WHEN we think of women in the 21st century, as well as mothers, sisters, friends, we think world leaders, politicians, international footballers, journalists, and scientists developing vaccines for diseases like Covid-19.

Women in Scotland have not always been thought of or recognised in this way. Throughout history, women have had to fight against society’s ideas of what a woman should be, and the role women should play. As recently as the 1970s women were regarded as the property of a husband, ridiculed for thinking it was possible to not only run for election, but win. The idea of a woman leading the country was laughable.

The Open University/BBC Scotland co-production The Women Who Changed Modern Scotland (BBC Scotland, 10pm tonight), a three-part series presented by Kirsty Wark, explores how women have had to fight against deeply traditional, and often misogynistic attitudes over the last 50 years, attitudes which have often repressed them and their ambition.

In the series, we highlight women, many well-known, others with untold stories, who have helped shape modern Scotland – its laws, its politics, its culture, its workforce. These are all women who have faced great struggles, from the early disruptors of second-wave feminism in the late 1960s and early 1970s to those leading modern politics and society today.

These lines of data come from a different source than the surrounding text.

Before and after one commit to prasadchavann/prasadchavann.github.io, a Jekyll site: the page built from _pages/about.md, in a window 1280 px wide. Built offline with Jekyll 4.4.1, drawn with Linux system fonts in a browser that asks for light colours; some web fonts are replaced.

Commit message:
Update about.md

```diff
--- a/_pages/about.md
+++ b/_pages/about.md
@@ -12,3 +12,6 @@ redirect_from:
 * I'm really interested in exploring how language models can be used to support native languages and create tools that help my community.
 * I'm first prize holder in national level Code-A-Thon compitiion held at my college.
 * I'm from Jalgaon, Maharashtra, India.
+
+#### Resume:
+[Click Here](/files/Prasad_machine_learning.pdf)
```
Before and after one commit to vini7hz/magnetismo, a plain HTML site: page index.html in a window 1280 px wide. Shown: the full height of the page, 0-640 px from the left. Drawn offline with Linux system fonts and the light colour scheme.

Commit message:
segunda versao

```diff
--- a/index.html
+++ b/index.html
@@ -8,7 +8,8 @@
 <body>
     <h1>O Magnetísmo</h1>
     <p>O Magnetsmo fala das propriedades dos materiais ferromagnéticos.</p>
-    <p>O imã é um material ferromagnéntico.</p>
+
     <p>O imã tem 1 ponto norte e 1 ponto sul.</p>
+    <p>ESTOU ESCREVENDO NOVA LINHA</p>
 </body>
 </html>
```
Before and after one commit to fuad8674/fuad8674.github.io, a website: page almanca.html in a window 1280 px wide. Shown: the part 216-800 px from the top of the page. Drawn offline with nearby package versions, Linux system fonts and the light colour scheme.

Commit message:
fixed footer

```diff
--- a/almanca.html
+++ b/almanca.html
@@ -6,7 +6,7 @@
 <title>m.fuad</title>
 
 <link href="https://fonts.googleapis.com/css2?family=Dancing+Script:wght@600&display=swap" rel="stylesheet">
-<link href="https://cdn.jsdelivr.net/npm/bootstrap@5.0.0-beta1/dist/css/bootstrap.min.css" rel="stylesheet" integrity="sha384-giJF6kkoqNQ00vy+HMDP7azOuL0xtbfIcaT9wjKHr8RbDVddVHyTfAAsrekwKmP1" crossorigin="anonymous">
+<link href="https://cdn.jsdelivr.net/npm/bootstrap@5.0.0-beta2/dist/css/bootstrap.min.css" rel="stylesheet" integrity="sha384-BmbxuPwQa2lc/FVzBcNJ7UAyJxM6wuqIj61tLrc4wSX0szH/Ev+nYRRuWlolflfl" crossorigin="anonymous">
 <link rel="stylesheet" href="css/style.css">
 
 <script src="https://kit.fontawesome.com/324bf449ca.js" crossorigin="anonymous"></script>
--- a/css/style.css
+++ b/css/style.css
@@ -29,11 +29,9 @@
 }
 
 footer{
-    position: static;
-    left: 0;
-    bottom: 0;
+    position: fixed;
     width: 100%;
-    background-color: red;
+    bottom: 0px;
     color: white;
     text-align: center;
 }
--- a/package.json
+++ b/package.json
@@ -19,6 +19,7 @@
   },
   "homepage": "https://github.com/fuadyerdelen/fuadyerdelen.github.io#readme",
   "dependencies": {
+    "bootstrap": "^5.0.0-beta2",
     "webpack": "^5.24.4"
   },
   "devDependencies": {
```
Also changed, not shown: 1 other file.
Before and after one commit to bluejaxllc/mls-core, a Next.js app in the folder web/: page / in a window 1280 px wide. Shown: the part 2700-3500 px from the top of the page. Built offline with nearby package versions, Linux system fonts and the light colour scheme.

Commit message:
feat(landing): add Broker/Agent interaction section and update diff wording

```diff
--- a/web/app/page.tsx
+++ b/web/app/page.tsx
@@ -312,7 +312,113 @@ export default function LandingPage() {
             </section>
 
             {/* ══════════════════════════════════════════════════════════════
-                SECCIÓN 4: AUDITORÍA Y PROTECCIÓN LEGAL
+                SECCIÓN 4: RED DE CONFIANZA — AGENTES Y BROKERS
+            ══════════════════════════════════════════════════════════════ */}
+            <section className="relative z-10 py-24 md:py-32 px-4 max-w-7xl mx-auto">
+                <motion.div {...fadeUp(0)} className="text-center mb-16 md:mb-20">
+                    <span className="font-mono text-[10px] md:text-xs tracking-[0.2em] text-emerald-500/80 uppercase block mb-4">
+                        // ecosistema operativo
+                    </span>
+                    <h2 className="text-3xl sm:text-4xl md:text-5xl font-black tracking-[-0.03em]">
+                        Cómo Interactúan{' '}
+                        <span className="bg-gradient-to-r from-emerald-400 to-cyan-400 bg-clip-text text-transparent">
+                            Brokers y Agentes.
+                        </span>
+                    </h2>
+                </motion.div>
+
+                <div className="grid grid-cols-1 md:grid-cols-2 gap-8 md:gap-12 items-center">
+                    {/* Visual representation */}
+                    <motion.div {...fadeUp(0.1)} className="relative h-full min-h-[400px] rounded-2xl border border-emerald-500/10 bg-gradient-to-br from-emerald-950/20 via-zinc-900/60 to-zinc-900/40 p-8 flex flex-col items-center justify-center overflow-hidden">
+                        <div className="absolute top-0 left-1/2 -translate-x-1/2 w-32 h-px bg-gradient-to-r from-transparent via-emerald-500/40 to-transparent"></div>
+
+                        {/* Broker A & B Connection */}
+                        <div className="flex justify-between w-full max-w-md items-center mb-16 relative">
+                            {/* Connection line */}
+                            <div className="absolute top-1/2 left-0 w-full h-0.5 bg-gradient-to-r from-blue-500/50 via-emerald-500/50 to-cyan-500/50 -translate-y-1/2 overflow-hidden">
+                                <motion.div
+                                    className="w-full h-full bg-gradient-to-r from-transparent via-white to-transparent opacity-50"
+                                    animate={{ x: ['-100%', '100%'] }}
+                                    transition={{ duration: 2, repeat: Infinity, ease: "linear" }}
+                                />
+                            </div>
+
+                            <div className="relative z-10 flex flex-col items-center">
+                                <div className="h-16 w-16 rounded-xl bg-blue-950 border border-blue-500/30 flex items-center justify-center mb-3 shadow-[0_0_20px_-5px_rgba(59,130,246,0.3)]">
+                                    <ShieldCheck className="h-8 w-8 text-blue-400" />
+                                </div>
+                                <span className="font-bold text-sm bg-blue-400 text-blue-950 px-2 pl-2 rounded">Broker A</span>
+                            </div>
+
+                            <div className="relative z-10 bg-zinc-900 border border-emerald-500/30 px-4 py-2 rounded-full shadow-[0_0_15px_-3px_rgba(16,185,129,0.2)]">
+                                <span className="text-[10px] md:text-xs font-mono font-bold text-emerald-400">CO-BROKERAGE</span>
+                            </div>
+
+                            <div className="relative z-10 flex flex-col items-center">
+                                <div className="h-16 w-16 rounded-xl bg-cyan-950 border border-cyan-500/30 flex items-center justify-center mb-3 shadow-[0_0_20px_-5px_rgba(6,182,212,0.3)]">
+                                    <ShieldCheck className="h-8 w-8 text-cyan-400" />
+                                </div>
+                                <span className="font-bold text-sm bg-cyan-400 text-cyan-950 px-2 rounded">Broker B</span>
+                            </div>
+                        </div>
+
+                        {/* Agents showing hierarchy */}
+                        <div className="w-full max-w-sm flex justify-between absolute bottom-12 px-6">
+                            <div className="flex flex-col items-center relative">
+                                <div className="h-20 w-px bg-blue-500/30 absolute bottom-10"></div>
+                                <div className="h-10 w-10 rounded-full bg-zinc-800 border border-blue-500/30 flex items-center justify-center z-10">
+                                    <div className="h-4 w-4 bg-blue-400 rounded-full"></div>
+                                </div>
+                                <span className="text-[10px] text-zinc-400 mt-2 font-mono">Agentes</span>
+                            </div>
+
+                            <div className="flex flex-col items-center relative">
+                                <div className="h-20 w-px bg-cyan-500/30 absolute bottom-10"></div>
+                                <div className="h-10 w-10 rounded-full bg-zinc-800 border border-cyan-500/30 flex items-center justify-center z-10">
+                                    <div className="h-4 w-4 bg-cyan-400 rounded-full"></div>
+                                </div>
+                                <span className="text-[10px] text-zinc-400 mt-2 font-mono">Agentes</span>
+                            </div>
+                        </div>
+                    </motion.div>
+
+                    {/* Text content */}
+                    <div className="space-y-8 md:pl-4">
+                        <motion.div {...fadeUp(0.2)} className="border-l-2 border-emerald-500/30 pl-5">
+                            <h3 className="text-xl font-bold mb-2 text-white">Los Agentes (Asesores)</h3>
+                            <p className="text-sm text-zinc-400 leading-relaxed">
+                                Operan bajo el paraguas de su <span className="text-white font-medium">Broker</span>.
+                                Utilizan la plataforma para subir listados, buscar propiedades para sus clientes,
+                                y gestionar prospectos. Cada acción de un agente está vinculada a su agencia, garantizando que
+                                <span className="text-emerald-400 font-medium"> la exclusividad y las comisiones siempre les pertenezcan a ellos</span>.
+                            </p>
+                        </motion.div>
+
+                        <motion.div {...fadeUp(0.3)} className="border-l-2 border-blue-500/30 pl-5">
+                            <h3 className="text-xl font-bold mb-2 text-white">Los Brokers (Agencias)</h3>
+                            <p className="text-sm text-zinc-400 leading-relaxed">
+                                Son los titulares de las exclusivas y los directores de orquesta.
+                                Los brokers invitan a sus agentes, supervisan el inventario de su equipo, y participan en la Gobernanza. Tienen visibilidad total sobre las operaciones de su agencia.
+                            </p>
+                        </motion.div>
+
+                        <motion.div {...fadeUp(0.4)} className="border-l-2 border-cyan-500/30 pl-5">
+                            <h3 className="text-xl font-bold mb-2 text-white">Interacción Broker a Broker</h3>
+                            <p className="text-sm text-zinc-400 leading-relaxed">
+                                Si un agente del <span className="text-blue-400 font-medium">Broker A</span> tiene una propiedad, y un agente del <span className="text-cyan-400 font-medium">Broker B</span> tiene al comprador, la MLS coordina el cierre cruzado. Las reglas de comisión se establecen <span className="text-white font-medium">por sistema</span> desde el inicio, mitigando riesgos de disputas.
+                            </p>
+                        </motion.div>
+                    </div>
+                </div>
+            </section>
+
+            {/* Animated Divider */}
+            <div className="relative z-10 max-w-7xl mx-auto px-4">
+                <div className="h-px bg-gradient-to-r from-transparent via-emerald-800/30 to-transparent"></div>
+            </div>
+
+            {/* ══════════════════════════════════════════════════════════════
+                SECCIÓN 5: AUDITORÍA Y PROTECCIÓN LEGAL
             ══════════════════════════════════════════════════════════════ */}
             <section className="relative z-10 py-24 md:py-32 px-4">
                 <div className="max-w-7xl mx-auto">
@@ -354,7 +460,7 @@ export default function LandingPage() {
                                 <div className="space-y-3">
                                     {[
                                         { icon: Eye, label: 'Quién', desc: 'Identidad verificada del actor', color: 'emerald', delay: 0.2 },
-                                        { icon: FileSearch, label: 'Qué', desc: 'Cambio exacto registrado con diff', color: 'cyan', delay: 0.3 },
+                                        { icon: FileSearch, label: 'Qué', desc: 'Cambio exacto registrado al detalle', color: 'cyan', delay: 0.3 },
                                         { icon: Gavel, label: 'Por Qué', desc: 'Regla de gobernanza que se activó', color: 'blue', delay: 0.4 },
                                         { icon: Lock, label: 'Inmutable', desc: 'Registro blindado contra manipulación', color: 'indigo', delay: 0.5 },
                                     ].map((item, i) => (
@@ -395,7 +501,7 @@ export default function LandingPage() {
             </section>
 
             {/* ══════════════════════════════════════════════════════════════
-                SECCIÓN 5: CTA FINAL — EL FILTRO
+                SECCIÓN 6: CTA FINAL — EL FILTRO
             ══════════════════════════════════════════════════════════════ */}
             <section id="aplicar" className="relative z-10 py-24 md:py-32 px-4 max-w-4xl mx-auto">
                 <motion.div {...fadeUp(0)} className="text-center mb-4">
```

With the emergence of the women’s movement in Scotland from the 1970s, the society, norms and attitudes that men had made were being challenged by women. Women were no longer to be relegated to roles focussing on childcare and domestic chores.

Rising equality, and women taking up leadership positions in Holyrood and Westminster, as well as in Scottish organisations such as Engender, Zero Tolerance, Women’s Aid, and Rape Crisis Scotland meant more significant change by the 1990s. Women were beginning to reshape a society which consistently demonstrated misogyny in the news, across social spaces, and in everyday life.

The prominence of women at the highest policy and government levels in Scotland across the 2000s has been integral to putting serious social issues affecting women as political and social priorities.

Much has been achieved in responding to and tackling violence against women and girls in Scotland. The Domestic Abuse (Scotland) Act 2018 is recognised worldwide as the "gold standard" of legal responses to domestic violence. Other women’s issues, including period poverty and recent hate crime reforms, have also seen progress.

Women are now prominent in all walks of Scottish society, but the costs are still high. Abhorrent abuse on social media against women has a profound impact, with prominent politicians quitting frontline politics because of its toll. Threats to women are still prevalent, with policing facing a crisis of trust given widely acknowledged discrimination, violence, and misogyny.

These are consistent barriers. Women continue to fight for their rights, to protect themselves from violence, and to secure representation. As we move towards International Women’s Day on March 8 and we celebrate progress, much is still to be done.

Dr Kim Barker, Senior Lecturer in Law in The Open University’s Faculty of Business and Law, helped curate two Open University films, Why Don’t More Women Go into Politics? and What are the Benefits of More Women in Politics? which feature interviews with First Minister Nicola Sturgeon and other voices across the political spectrum. See https://connect.open.ac.uk/